Each line holding the word "type" must appear in the answer, copied from the entries.

Top of Given entries

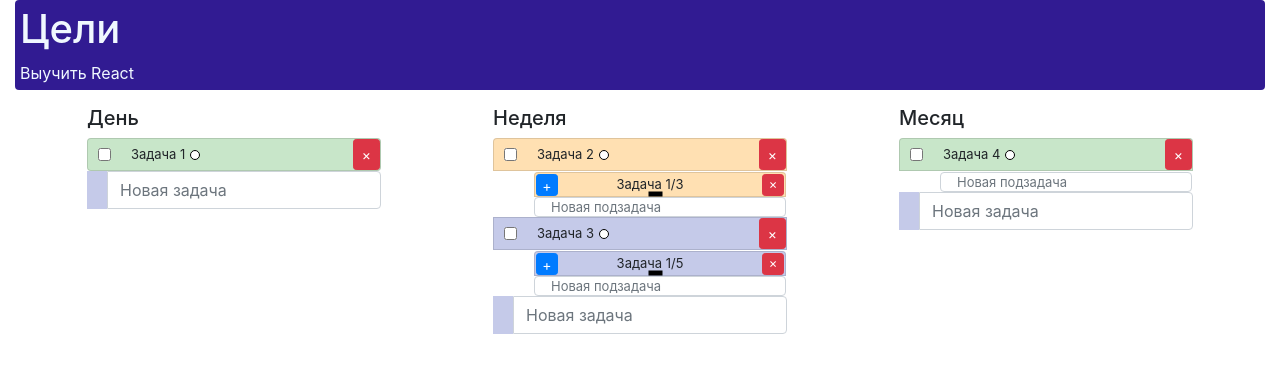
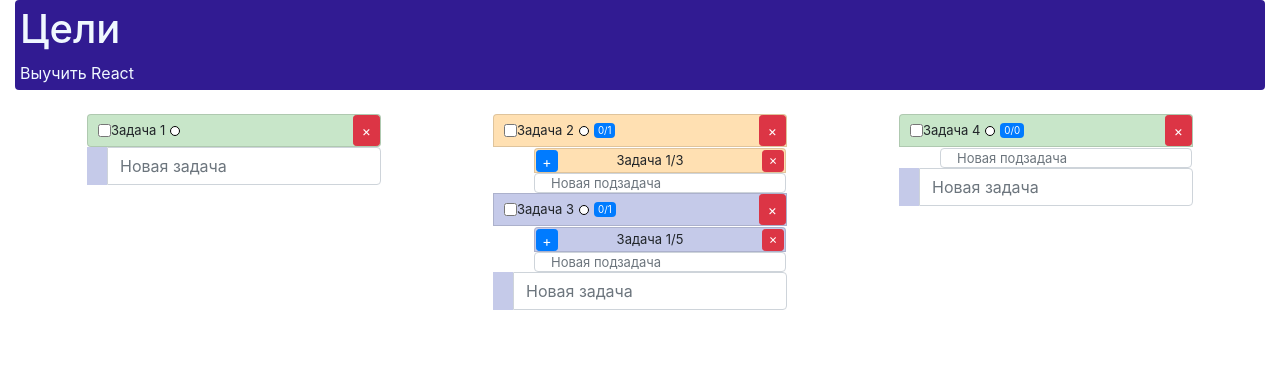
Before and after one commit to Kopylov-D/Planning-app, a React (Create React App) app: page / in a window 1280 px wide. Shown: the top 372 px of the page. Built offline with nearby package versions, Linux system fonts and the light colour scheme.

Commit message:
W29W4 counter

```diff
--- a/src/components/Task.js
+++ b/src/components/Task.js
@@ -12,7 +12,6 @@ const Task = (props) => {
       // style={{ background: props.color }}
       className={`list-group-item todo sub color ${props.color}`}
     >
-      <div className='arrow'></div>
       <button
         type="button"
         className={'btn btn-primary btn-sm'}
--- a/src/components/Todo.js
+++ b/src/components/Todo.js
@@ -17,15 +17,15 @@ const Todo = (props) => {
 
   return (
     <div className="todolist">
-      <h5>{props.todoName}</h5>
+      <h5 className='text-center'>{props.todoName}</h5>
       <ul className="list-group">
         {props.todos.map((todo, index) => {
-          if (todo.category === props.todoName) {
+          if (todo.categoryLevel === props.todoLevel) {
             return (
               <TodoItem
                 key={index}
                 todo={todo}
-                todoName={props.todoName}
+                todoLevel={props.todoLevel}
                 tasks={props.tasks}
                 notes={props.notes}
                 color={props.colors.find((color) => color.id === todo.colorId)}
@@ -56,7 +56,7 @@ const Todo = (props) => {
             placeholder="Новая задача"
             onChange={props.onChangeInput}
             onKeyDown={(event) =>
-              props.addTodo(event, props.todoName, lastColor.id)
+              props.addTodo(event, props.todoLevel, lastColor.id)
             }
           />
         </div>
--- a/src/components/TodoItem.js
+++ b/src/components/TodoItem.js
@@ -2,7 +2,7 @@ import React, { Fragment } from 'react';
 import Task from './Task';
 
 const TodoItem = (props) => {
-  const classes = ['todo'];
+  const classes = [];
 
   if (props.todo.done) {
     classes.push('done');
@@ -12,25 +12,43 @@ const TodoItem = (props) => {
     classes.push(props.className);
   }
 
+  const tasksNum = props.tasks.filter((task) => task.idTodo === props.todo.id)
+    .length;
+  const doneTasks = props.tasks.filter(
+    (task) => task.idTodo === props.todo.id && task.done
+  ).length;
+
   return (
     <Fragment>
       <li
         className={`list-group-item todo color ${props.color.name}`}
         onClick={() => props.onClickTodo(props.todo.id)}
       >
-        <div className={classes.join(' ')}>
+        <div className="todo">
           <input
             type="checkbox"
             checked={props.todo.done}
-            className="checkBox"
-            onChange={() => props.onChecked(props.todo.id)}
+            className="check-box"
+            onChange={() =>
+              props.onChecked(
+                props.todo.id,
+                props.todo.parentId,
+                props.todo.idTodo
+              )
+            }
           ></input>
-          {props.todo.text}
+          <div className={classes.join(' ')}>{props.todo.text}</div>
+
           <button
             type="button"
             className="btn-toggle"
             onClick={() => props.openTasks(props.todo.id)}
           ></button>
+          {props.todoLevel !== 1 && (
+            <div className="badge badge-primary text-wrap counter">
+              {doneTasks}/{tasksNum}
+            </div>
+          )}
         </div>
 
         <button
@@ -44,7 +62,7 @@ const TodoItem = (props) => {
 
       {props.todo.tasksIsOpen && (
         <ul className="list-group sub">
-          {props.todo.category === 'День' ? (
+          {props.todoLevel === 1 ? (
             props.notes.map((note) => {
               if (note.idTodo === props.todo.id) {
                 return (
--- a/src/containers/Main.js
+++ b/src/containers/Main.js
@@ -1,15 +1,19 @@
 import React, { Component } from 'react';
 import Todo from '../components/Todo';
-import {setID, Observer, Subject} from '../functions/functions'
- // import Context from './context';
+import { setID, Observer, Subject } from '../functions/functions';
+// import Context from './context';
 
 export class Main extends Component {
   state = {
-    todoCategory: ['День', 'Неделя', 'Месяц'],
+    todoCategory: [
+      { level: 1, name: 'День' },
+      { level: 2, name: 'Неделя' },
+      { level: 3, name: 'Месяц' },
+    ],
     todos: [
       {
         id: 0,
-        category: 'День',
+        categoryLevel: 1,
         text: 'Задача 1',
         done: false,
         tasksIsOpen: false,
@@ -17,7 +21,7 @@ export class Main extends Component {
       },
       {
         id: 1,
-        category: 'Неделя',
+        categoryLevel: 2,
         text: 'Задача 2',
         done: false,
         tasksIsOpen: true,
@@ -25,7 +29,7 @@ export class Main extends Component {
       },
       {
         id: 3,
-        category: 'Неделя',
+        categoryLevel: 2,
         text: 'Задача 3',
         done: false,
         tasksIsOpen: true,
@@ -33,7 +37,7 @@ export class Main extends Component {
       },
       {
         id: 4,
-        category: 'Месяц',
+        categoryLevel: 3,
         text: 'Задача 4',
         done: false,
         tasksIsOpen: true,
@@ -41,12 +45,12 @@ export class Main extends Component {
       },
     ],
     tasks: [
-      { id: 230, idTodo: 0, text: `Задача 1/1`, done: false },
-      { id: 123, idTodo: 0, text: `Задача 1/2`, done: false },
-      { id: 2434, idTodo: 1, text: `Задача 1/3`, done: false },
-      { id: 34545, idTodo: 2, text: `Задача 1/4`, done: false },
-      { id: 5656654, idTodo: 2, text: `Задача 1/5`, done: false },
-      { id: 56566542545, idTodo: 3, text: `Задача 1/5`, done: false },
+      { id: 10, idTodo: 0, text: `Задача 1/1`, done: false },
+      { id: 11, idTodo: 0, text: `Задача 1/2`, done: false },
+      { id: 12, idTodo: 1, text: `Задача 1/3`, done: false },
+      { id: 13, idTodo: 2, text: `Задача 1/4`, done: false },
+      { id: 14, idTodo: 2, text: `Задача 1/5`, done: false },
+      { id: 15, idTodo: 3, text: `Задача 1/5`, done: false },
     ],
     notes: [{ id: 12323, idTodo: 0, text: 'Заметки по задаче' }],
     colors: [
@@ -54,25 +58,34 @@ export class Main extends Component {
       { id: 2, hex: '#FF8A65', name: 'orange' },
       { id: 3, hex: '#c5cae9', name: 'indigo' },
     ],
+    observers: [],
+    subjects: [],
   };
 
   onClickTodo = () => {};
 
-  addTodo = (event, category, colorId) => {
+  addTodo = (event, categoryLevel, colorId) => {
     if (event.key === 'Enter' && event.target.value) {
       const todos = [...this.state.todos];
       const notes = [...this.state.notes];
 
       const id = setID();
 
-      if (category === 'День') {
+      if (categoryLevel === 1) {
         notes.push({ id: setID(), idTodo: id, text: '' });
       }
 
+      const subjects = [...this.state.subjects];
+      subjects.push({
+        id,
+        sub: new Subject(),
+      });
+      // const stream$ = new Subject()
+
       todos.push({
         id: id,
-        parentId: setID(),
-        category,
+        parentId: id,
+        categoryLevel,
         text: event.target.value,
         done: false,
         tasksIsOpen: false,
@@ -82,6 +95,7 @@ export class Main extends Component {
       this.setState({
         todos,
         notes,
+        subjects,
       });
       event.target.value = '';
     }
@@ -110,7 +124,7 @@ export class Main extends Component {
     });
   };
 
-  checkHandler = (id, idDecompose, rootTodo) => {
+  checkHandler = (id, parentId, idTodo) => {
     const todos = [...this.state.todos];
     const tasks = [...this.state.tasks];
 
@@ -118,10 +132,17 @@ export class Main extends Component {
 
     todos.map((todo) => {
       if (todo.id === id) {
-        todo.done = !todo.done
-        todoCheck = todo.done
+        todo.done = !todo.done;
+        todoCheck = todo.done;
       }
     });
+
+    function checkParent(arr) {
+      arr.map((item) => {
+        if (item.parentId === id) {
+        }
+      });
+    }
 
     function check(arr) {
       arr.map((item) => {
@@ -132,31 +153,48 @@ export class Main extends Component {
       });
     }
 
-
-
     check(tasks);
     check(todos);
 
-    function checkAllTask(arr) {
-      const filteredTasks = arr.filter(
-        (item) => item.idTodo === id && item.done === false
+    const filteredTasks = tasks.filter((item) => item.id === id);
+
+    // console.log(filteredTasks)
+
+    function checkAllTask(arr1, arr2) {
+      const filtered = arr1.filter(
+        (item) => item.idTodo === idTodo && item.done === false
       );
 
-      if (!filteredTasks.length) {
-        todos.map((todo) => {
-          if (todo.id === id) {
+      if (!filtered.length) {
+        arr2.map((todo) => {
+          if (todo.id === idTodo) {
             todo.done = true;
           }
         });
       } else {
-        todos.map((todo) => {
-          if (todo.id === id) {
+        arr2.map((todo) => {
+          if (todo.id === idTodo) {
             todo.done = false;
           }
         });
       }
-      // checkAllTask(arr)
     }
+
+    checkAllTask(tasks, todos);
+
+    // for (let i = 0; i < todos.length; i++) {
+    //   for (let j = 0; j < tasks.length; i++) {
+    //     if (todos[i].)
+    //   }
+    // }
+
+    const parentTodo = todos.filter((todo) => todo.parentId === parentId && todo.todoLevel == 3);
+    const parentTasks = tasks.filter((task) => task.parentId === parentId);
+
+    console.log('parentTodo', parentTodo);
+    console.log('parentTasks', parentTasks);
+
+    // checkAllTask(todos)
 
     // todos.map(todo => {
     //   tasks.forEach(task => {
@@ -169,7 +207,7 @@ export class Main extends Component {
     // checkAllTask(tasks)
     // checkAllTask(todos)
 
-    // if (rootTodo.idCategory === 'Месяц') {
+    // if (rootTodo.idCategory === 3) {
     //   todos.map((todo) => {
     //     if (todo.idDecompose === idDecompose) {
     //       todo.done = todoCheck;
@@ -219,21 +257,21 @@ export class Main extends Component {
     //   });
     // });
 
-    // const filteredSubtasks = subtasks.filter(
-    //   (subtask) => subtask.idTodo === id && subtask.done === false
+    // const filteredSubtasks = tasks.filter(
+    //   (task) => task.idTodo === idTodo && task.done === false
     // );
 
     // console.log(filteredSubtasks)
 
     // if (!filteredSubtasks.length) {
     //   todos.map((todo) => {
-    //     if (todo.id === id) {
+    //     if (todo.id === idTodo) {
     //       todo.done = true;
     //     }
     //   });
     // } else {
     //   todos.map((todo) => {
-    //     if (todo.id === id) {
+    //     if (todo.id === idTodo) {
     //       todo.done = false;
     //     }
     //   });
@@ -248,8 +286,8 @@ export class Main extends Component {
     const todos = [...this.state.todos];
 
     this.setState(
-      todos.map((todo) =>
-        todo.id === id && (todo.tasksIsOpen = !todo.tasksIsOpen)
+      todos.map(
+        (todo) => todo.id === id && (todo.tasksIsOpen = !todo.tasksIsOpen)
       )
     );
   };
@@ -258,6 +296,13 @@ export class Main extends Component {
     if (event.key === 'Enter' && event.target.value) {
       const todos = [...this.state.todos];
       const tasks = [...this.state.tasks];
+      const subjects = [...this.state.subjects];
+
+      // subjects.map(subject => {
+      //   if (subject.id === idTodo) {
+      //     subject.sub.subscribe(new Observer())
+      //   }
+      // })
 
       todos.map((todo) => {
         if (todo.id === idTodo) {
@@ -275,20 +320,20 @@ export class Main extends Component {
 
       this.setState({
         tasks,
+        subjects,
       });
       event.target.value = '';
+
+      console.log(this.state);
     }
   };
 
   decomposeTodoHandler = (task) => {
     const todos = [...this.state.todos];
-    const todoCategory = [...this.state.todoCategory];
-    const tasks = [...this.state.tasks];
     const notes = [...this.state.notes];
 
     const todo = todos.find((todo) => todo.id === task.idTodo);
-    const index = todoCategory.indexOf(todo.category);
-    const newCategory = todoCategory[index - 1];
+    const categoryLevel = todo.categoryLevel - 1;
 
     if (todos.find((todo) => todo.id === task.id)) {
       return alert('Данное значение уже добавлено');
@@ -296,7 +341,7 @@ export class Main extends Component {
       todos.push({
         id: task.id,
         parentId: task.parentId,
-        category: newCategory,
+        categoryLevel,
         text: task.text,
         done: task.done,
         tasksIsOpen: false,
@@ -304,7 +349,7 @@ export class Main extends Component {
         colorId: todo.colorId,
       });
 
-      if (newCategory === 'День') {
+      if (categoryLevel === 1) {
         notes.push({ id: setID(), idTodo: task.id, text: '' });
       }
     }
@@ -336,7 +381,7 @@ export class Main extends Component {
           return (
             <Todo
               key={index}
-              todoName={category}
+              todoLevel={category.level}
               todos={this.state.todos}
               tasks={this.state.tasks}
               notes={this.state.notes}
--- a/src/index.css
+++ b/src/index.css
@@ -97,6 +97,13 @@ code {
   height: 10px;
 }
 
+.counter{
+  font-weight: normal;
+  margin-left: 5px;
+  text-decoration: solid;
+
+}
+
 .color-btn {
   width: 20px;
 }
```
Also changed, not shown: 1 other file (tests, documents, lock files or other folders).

Bottom of Given entries

**Completed exercise**.
         type="button"
             type="checkbox"
             type="button"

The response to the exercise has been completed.